Entries taken from a collection
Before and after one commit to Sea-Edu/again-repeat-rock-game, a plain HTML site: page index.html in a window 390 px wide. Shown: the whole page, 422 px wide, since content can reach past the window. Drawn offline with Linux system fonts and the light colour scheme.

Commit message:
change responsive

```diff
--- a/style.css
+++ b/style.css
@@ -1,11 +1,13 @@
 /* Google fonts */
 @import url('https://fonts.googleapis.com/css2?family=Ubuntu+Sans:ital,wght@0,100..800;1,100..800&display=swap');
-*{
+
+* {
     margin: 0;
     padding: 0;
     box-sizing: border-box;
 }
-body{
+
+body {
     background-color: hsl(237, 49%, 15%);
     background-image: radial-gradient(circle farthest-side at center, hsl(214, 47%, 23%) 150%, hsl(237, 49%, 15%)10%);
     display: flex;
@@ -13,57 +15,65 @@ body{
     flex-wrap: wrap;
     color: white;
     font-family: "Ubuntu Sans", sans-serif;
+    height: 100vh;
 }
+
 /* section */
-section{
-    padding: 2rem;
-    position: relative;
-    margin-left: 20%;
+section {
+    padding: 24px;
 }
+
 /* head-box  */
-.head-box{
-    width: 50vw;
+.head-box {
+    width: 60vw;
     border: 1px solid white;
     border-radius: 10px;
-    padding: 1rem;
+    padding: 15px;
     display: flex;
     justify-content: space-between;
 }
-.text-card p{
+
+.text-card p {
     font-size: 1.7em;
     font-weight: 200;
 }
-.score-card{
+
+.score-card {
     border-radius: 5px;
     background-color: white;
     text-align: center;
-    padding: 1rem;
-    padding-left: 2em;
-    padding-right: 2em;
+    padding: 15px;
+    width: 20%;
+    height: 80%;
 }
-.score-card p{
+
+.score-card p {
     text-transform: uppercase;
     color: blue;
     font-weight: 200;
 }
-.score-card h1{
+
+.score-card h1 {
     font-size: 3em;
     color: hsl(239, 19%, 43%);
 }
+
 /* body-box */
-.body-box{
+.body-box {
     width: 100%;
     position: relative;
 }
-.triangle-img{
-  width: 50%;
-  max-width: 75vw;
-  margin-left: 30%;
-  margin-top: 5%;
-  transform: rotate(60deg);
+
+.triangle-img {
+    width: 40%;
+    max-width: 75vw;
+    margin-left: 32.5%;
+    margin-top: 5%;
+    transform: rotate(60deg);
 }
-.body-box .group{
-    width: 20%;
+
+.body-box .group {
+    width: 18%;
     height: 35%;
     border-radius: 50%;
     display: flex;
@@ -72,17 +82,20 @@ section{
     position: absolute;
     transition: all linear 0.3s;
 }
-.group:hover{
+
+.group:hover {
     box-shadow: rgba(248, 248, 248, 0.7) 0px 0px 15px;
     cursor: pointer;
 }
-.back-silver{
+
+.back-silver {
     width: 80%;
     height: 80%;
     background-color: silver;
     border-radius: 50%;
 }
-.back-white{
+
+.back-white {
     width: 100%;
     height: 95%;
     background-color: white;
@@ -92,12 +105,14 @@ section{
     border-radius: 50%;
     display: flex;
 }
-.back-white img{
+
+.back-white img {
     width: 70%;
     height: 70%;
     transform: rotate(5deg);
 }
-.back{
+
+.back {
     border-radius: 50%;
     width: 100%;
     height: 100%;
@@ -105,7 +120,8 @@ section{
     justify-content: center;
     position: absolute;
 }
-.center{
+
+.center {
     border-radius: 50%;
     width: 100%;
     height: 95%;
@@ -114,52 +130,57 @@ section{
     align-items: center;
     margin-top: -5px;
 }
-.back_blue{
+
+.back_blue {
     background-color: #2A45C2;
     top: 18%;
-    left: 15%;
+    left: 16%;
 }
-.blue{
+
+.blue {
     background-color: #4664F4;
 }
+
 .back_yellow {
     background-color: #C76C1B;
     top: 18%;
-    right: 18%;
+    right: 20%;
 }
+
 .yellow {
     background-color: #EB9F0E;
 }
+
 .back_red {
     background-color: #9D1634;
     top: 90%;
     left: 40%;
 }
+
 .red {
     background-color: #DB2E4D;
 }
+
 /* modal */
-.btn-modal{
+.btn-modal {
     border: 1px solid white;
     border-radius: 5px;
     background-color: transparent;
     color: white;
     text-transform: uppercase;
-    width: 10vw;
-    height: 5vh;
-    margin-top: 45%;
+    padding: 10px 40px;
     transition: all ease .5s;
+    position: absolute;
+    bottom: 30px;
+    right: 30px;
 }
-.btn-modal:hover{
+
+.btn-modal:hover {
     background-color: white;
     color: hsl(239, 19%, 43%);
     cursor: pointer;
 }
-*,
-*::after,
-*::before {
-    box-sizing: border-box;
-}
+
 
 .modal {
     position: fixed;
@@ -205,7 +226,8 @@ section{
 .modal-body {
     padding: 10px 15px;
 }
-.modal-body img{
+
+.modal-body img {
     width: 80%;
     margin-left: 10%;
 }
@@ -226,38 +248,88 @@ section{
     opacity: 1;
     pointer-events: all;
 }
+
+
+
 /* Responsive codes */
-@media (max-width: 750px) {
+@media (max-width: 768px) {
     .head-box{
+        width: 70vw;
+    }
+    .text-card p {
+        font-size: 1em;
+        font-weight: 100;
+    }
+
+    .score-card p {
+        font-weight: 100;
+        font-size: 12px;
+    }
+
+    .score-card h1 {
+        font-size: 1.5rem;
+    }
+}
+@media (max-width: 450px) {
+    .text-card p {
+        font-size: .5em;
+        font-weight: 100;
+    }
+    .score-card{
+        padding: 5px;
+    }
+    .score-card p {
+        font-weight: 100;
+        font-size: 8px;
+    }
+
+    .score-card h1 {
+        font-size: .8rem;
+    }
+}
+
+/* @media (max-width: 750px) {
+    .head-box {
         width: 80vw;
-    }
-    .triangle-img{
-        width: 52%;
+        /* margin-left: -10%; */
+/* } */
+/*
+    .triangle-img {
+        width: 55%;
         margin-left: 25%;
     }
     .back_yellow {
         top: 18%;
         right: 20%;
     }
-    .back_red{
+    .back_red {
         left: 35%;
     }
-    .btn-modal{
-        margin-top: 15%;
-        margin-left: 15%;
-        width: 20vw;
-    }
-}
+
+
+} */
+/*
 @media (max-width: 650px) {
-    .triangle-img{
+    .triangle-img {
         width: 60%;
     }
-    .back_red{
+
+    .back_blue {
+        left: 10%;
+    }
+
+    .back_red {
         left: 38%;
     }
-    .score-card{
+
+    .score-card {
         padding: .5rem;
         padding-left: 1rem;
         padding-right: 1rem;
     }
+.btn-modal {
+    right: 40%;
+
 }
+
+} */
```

PROBLEM DESCRIPTION —
Within the data above, pick out all lines holding the word "Sans".

RESPONSE FOR THIS EXERCISE —
 @import url('https://fonts.googleapis.com/css2?family=Ubuntu+Sans:ital,wght@0,100..800;1,100..800&display=swap');
     font-family: "Ubuntu Sans", sans-serif;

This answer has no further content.